Mount La Verna is an isolated mountain hallowed by association with Saint Francis of Assisi, situated in the centre of the Tuscan Appenines, and rising about 4000 feet above the valley of the Casentino. Its name (Latin, Alverna) is said to come from the Italian verb vernare, to make cold or freeze.
On 8 May, 1213, La Verna was given to Saint Francis by Count Orlando of Chiusi as a retreat “specially favourable for contemplation”. Thither the saint withdrew in August, 1224, to keep a forty days fast in preparation for Michaelmas, and it was while praying on the mountain-side that he received (on or about 14 September) the stigmata. Thenceforth La Verna became sacred ground, and Pope Alexander IV took it under his protection.
In 1260 a church was consecrated there in the presence of Saint Bonaventure and several bishops. A few years later the Chapel of the Stigmata was erected, through the munificence of Count Simone of Battifole, near the spot where the miracle took place. An older chapel, Santa Maria degli Angeli, which was built in 1218 for Saint Francis by Orlando, is approached from the sacristy of the Chiesa Maggiore, which was begun in 1348, but not finished until 1459. From the latter church the friars dwelling on La Verna go in solemn procession twice daily (at 2 P.M. and at midnight) to the Chapel of the Stigmata.
On the Feast of the Stigmata (17 September) and on other festivals, large crowds of priests with their people from neighbouring parishes, as well as strangers, visit the mountains, and on such occasions the friars often accommodate and entertain between 2000 and 3000 pilgrims. The convent was partly destroyed by fire in the fifteenth century; it suffered desecration also during the wars of this century.
In 1810, and again in 1866, the friars were expelled as a consequence of the suppression of religious orders.
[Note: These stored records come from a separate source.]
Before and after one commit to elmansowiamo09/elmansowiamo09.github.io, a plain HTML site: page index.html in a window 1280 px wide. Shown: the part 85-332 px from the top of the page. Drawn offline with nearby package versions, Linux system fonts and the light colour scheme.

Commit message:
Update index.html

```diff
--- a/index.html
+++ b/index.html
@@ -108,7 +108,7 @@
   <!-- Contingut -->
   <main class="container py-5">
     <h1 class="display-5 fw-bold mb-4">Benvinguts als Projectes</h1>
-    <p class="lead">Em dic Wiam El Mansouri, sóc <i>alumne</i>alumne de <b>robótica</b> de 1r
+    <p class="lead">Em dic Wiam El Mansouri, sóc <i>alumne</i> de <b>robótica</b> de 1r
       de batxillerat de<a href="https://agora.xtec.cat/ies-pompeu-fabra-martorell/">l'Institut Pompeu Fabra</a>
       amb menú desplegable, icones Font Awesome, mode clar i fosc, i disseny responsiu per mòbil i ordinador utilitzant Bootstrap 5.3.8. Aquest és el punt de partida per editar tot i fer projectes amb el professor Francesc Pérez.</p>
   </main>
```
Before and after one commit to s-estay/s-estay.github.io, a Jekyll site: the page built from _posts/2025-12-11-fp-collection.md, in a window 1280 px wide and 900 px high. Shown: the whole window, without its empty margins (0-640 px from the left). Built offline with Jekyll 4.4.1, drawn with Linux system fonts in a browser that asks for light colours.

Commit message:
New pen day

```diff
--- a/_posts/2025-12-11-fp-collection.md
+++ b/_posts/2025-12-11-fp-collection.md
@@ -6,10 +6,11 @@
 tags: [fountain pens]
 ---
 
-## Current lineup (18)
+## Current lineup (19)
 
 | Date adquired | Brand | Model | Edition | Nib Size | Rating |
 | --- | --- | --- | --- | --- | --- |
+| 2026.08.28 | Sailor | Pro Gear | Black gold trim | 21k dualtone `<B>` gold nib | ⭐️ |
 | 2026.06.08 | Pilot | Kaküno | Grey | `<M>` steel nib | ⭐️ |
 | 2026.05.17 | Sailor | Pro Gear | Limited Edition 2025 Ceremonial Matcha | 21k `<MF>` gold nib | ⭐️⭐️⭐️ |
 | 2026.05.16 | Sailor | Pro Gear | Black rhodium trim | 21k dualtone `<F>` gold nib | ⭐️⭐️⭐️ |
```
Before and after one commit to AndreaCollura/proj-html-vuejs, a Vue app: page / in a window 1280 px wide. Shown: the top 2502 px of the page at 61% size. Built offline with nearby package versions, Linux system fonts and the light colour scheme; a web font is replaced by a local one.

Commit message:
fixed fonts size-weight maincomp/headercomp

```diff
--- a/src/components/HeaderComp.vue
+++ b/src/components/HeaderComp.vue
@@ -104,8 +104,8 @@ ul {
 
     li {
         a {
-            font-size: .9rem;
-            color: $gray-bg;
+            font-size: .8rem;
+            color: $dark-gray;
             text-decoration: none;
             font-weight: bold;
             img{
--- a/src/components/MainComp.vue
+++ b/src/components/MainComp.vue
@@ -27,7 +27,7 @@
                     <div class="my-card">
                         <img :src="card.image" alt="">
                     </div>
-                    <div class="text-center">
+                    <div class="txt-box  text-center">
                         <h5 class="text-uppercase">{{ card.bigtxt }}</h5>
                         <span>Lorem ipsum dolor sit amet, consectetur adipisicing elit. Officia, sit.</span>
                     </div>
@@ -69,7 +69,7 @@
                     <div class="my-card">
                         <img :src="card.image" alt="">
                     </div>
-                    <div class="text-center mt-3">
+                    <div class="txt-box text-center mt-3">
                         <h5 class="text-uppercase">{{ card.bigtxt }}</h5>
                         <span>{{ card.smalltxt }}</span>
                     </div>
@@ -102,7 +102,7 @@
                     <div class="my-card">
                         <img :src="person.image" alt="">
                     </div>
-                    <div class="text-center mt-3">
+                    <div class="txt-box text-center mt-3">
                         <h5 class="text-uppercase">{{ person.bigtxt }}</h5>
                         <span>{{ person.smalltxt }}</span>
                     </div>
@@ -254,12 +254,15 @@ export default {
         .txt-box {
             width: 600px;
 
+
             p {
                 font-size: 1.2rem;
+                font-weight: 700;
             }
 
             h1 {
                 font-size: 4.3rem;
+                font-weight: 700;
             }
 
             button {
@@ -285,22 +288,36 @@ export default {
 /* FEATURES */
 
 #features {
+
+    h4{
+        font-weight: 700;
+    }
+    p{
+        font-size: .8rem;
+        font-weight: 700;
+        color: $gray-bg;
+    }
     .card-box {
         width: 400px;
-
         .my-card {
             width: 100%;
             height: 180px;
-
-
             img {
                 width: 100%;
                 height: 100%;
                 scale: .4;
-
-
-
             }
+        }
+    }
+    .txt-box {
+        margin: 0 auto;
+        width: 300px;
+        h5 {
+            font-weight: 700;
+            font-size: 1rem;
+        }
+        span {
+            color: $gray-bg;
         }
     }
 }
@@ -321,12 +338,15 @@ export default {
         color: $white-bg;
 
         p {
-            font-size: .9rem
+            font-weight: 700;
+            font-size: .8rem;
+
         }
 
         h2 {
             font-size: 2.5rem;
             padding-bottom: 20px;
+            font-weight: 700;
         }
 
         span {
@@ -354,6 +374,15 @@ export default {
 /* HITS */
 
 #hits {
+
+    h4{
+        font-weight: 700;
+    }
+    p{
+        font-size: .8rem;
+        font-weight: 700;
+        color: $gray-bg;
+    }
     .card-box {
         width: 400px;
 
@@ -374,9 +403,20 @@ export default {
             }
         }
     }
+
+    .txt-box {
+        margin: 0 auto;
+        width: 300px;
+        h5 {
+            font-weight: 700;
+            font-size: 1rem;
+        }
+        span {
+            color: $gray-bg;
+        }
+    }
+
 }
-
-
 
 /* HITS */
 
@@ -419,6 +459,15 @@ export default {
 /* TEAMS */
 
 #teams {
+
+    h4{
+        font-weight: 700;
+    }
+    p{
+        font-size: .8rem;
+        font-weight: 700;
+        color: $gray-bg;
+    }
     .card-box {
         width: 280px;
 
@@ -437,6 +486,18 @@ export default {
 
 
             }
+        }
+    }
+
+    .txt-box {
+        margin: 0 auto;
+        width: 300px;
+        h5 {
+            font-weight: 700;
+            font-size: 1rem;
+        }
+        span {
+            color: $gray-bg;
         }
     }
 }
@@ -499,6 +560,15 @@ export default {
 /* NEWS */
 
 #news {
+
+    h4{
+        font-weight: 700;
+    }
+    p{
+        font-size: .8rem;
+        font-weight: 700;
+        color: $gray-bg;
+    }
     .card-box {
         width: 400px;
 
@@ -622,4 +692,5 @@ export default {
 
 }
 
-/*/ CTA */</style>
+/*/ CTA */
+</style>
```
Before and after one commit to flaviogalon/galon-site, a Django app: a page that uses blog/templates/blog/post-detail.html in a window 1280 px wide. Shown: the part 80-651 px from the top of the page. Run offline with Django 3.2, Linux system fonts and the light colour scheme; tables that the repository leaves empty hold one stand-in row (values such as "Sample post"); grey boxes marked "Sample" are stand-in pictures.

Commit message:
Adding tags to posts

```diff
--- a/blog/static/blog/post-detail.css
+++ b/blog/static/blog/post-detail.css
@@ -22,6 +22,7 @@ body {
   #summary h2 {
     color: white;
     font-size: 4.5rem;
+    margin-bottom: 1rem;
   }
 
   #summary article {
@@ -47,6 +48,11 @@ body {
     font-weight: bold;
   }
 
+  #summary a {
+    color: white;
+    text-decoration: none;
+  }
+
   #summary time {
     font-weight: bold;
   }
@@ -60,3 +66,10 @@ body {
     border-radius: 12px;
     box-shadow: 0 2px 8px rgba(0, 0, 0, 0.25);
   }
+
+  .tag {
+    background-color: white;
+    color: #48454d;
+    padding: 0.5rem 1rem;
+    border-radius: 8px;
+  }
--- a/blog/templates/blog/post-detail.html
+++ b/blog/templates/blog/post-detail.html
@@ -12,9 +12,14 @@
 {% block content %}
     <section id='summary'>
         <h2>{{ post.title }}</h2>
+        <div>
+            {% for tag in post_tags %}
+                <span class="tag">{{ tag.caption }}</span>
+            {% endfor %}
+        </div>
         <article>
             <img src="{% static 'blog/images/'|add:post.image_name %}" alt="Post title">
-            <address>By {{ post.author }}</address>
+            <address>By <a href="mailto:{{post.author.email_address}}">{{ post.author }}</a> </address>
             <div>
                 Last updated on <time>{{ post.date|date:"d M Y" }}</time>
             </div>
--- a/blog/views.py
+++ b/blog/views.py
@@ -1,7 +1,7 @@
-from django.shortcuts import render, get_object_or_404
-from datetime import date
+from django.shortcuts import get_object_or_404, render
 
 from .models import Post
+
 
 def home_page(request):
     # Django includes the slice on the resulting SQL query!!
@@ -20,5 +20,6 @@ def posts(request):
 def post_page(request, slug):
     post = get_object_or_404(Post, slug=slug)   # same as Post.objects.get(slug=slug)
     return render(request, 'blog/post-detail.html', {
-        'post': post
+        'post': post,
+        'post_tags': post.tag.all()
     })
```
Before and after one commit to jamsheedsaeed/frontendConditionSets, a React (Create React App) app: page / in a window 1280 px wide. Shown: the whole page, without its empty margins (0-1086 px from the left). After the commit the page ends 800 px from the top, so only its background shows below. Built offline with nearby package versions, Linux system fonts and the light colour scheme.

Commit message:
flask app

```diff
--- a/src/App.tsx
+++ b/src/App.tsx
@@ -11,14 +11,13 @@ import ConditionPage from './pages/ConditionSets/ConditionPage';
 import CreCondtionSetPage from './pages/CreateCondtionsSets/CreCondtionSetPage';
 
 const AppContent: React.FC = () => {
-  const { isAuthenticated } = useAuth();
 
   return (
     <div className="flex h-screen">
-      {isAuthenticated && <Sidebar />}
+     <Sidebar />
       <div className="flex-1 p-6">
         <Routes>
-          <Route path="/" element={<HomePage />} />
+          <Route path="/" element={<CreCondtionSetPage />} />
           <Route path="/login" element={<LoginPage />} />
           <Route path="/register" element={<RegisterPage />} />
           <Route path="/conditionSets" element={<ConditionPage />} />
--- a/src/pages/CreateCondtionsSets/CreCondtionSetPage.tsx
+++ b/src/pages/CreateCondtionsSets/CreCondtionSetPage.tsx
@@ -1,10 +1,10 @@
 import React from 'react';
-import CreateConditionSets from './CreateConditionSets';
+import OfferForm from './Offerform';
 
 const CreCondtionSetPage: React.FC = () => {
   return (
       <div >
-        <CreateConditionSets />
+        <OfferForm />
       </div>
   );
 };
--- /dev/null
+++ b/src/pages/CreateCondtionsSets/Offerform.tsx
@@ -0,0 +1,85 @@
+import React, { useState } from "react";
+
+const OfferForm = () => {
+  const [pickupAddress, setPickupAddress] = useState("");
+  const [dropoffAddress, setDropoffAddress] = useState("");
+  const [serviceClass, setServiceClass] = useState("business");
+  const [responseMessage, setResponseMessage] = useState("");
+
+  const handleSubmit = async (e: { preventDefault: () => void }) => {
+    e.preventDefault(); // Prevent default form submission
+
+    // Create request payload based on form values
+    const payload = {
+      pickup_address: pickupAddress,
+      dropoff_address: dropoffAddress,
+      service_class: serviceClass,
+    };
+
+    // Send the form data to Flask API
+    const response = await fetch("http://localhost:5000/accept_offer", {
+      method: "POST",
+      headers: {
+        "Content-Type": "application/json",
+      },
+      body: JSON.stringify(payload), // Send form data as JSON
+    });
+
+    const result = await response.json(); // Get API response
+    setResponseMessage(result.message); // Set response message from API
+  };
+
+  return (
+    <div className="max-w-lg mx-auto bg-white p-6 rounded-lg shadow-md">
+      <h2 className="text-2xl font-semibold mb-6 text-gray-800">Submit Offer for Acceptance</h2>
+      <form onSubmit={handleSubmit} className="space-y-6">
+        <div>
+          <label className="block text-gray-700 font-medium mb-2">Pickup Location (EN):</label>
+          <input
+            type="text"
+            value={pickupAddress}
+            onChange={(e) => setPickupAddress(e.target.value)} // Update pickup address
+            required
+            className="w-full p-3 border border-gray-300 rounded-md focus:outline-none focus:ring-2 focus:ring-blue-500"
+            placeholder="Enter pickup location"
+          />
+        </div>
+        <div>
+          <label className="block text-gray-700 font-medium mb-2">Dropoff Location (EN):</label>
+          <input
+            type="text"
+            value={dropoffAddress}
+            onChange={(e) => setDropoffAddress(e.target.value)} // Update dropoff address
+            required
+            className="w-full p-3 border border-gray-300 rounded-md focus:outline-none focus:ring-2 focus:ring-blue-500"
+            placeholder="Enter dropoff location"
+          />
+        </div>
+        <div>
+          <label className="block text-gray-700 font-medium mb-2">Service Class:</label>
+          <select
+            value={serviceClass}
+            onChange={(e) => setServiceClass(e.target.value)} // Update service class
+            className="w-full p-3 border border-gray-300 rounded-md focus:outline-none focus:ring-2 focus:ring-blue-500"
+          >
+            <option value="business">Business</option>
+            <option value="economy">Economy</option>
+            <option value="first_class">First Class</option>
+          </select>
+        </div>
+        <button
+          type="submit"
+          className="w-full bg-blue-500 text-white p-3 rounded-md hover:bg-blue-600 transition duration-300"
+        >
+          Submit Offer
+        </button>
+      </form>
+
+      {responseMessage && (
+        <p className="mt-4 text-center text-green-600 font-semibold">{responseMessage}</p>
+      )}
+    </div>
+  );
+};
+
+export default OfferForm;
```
At present they are in possession of La Verna, which belongs, however, to the municipality of Florence.
(Source: Taken entirely from The Catholic Encyclopedia, 1913; in the public domain)